If You Build it, They Will Come

For years after high school, Gary worked at the local bike shop, built trail, and raced professionally, rinse and repeat (punctuated by three outrageously snowy ski bum winters in Jackson Hole, Wyoming). “But it just wasn’t quite doing it for me,” he reflects. He started teaching mountain biking to the kids he was ski race coaching on Mt. Hood in the winters. 

Later in the morning, we leave the garage and walk across the driveway where a 15 passenger van and a short school bus, both painted matte black and emblazoned with SCHOOL OF SEND stickers are parked behind some evergreens. “The mountain bike camps I was coaching kind of felt like an afterthought to ski racing; something to keep the kids engaged in the summer,” he says as he balances his coffee mug on the hand-welded ladder that accesses the mountain bike rack on the top of the bus. “After a few seasons of coaching, a handful of parents approached me and told me I could build it better; that I had their support.”
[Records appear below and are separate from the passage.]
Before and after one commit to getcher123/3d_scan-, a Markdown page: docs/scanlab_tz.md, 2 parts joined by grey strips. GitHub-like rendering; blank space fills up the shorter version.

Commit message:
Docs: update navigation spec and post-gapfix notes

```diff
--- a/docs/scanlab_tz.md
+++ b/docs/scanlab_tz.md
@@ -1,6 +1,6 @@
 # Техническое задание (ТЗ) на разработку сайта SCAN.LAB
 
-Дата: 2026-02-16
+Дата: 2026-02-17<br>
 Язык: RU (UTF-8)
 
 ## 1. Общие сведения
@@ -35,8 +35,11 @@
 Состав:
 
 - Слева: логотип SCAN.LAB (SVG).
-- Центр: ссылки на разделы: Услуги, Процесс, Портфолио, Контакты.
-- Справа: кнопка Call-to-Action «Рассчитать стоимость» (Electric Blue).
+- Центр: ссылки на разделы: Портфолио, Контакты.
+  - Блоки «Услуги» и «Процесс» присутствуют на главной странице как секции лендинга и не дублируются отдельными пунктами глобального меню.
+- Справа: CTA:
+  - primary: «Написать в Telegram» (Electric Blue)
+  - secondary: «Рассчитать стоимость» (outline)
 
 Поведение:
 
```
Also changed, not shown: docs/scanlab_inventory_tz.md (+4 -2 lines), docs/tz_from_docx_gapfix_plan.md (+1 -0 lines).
“That’s how School of Send was born.”

This year was year three for School of Send. After two immensely successful years of teaching kids ages 4 to 16 everything from rolling over a small root to safely assessing and clearing a 14’ gap jump, Gary was poised to double the size of his business this year. But then COVID-19 came along. 

“Even though I technically could have run my camps, I just knew we couldn’t do it right,” Gary says about the tough decision he made. “Our camps are all about high-fives and fist bumps. Sharing lunches and having fun on the shuttle ride up. And, when someone hits the dirt—as we all do when we’re working to progress—I want to be there to pick them back up and get them stoked to try it again,” he says. “So this year, I cancelled all of my camps, ran a few private lessons, and invested my energy somewhere else.”